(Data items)

○ ○ ○ ○

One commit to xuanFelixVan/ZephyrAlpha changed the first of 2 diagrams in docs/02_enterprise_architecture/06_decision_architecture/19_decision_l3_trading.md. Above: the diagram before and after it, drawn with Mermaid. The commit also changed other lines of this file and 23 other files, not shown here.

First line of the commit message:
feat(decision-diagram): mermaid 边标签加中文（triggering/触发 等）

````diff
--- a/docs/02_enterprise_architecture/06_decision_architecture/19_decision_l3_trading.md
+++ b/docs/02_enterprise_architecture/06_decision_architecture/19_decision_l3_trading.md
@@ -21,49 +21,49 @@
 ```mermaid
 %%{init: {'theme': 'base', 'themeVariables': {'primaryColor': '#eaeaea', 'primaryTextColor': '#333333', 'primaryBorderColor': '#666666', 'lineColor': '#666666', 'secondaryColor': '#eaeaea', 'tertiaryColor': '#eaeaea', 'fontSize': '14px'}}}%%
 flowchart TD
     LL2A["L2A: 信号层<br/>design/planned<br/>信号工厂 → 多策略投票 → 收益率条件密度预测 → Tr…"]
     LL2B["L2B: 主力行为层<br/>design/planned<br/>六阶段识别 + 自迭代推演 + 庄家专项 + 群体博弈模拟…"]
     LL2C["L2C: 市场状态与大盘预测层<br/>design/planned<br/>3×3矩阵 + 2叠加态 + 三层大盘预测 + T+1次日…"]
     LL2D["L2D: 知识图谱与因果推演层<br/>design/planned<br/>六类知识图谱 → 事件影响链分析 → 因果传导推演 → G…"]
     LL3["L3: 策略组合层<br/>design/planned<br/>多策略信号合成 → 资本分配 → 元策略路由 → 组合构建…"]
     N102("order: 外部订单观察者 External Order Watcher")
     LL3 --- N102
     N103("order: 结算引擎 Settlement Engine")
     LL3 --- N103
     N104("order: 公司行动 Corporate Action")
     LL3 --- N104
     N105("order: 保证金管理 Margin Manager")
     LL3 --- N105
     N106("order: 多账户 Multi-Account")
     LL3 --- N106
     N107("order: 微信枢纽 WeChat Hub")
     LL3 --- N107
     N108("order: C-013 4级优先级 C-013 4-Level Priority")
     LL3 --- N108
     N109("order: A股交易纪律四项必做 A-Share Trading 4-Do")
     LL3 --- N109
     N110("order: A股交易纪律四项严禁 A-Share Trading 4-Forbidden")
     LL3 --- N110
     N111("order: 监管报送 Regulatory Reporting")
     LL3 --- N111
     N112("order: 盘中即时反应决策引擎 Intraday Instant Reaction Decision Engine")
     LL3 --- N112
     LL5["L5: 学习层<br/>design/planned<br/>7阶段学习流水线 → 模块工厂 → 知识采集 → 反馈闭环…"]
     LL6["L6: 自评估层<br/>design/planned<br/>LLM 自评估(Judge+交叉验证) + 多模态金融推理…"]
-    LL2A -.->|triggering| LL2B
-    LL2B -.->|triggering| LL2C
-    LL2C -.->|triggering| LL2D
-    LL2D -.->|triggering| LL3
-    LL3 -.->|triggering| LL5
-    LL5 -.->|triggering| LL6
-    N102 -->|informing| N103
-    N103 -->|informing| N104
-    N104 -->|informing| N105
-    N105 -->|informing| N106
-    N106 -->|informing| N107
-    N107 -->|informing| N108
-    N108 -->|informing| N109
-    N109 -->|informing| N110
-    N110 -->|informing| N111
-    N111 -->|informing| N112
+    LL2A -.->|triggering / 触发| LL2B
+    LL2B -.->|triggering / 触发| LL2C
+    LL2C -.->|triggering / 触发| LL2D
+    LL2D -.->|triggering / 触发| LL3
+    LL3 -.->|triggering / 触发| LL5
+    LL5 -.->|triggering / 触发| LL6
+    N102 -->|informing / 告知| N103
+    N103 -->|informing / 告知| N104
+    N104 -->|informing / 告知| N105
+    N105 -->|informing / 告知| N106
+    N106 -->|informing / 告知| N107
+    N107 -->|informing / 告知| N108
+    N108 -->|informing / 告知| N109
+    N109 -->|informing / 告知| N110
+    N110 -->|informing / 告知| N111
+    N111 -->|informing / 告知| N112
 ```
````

○ ○ ○ ○

EXERCISE DESCRIPTION: The records need to be copied exactly, with no line left out.

RESPONSE BOX:
One commit to xuanFelixVan/ZephyrAlpha changed the first of 2 diagrams in docs/02_enterprise_architecture/06_decision_architecture/19_decision_l3_trading.md. Above: the diagram before and after it, drawn with Mermaid. The commit also changed other lines of this file and 23 other files, not shown here.

First line of the commit message:
feat(decision-diagram): mermaid 边标签加中文（triggering/触发 等）

````diff
--- a/docs/02_enterprise_architecture/06_decision_architecture/19_decision_l3_trading.md
+++ b/docs/02_enterprise_architecture/06_decision_architecture/19_decision_l3_trading.md
@@ -21,49 +21,49 @@
 ```mermaid
 %%{init: {'theme': 'base', 'themeVariables': {'primaryColor': '#eaeaea', 'primaryTextColor': '#333333', 'primaryBorderColor': '#666666', 'lineColor': '#666666', 'secondaryColor': '#eaeaea', 'tertiaryColor': '#eaeaea', 'fontSize': '14px'}}}%%
 flowchart TD
     LL2A["L2A: 信号层<br/>design/planned<br/>信号工厂 → 多策略投票 → 收益率条件密度预测 → Tr…"]
     LL2B["L2B: 主力行为层<br/>design/planned<br/>六阶段识别 + 自迭代推演 + 庄家专项 + 群体博弈模拟…"]
     LL2C["L2C: 市场状态与大盘预测层<br/>design/planned<br/>3×3矩阵 + 2叠加态 + 三层大盘预测 + T+1次日…"]
     LL2D["L2D: 知识图谱与因果推演层<br/>design/planned<br/>六类知识图谱 → 事件影响链分析 → 因果传导推演 → G…"]
     LL3["L3: 策略组合层<br/>design/planned<br/>多策略信号合成 → 资本分配 → 元策略路由 → 组合构建…"]
     N102("order: 外部订单观察者 External Order Watcher")
     LL3 --- N102
     N103("order: 结算引擎 Settlement Engine")
     LL3 --- N103
     N104("order: 公司行动 Corporate Action")
     LL3 --- N104
     N105("order: 保证金管理 Margin Manager")
     LL3 --- N105
     N106("order: 多账户 Multi-Account")
     LL3 --- N106
     N107("order: 微信枢纽 WeChat Hub")
     LL3 --- N107
     N108("order: C-013 4级优先级 C-013 4-Level Priority")
     LL3 --- N108
     N109("order: A股交易纪律四项必做 A-Share Trading 4-Do")
     LL3 --- N109
     N110("order: A股交易纪律四项严禁 A-Share Trading 4-Forbidden")
     LL3 --- N110
     N111("order: 监管报送 Regulatory Reporting")
     LL3 --- N111
     N112("order: 盘中即时反应决策引擎 Intraday Instant Reaction Decision Engine")
     LL3 --- N112
     LL5["L5: 学习层<br/>design/planned<br/>7阶段学习流水线 → 模块工厂 → 知识采集 → 反馈闭环…"]
     LL6["L6: 自评估层<br/>design/planned<br/>LLM 自评估(Judge+交叉验证) + 多模态金融推理…"]
-    LL2A -.->|triggering| LL2B
-    LL2B -.->|triggering| LL2C
-    LL2C -.->|triggering| LL2D
-    LL2D -.->|triggering| LL3
-    LL3 -.->|triggering| LL5
-    LL5 -.->|triggering| LL6
-    N102 -->|informing| N103
-    N103 -->|informing| N104
-    N104 -->|informing| N105
-    N105 -->|informing| N106
-    N106 -->|informing| N107
-    N107 -->|informing| N108
-    N108 -->|informing| N109
-    N109 -->|informing| N110
-    N110 -->|informing| N111
-    N111 -->|informing| N112
+    LL2A -.->|triggering / 触发| LL2B
+    LL2B -.->|triggering / 触发| LL2C
+    LL2C -.->|triggering / 触发| LL2D
+    LL2D -.->|triggering / 触发| LL3
+    LL3 -.->|triggering / 触发| LL5
+    LL5 -.->|triggering / 触发| LL6
+    N102 -->|informing / 告知| N103
+    N103 -->|informing / 告知| N104
+    N104 -->|informing / 告知| N105
+    N105 -->|informing / 告知| N106
+    N106 -->|informing / 告知| N107
+    N107 -->|informing / 告知| N108
+    N108 -->|informing / 告知| N109
+    N109 -->|informing / 告知| N110
+    N110 -->|informing / 告知| N111
+    N111 -->|informing / 告知| N112
 ```
````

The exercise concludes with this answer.